* PROBLEM REQUIREMENTS:
Return the listing below unchanged, except that the pictures are dropped.

* DATASET RECORDS:
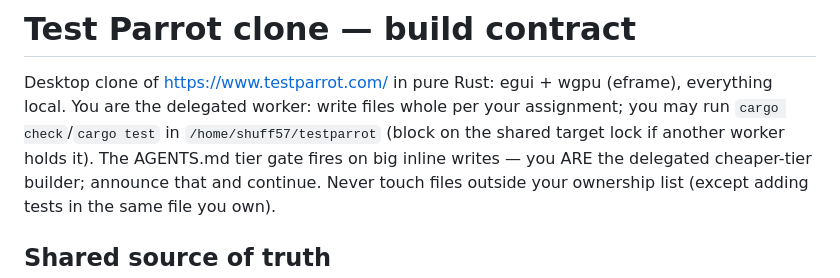
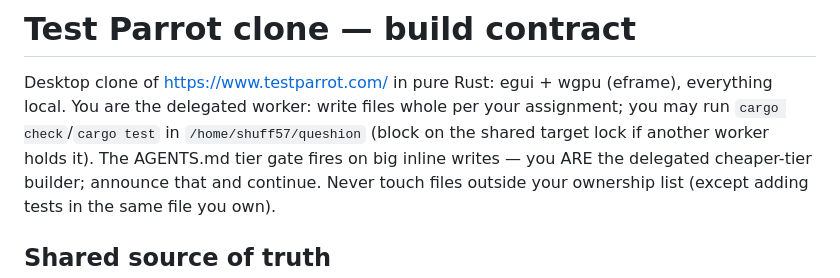
Before and after one commit to shuff57/queshion, a Markdown page: NOTES.md, the part around the change. Rendered like a GitHub page.

Commit message:
NOTES.md: repo dir is now ~/queshion
Co-Authored-By: Claude Code <noreply@anthropic.com>

```diff
--- a/NOTES.md
+++ b/NOTES.md
@@ -2,7 +2,7 @@
 
 Desktop clone of https://www.testparrot.com/ in pure Rust: egui + wgpu (eframe), everything local.
 You are the delegated worker: write files whole per your assignment; you may run `cargo check`/`cargo test`
-in `/home/shuff57/testparrot` (block on the shared target lock if another worker holds it).
+in `/home/shuff57/queshion` (block on the shared target lock if another worker holds it).
 The AGENTS.md tier gate fires on big inline writes — you ARE the delegated cheaper-tier builder; announce
 that and continue. Never touch files outside your ownership list (except adding tests in the same file you own).
 
```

* TASK SOLUTION:
Before and after one commit to shuff57/queshion, a Markdown page: NOTES.md, the part around the change. Rendered like a GitHub page.

Commit message:
NOTES.md: repo dir is now ~/queshion
Co-Authored-By: Claude Code <noreply@anthropic.com>

```diff
--- a/NOTES.md
+++ b/NOTES.md
@@ -2,7 +2,7 @@
 
 Desktop clone of https://www.testparrot.com/ in pure Rust: egui + wgpu (eframe), everything local.
 You are the delegated worker: write files whole per your assignment; you may run `cargo check`/`cargo test`
-in `/home/shuff57/testparrot` (block on the shared target lock if another worker holds it).
+in `/home/shuff57/queshion` (block on the shared target lock if another worker holds it).
 The AGENTS.md tier gate fires on big inline writes — you ARE the delegated cheaper-tier builder; announce
 that and continue. Never touch files outside your ownership list (except adding tests in the same file you own).
 
```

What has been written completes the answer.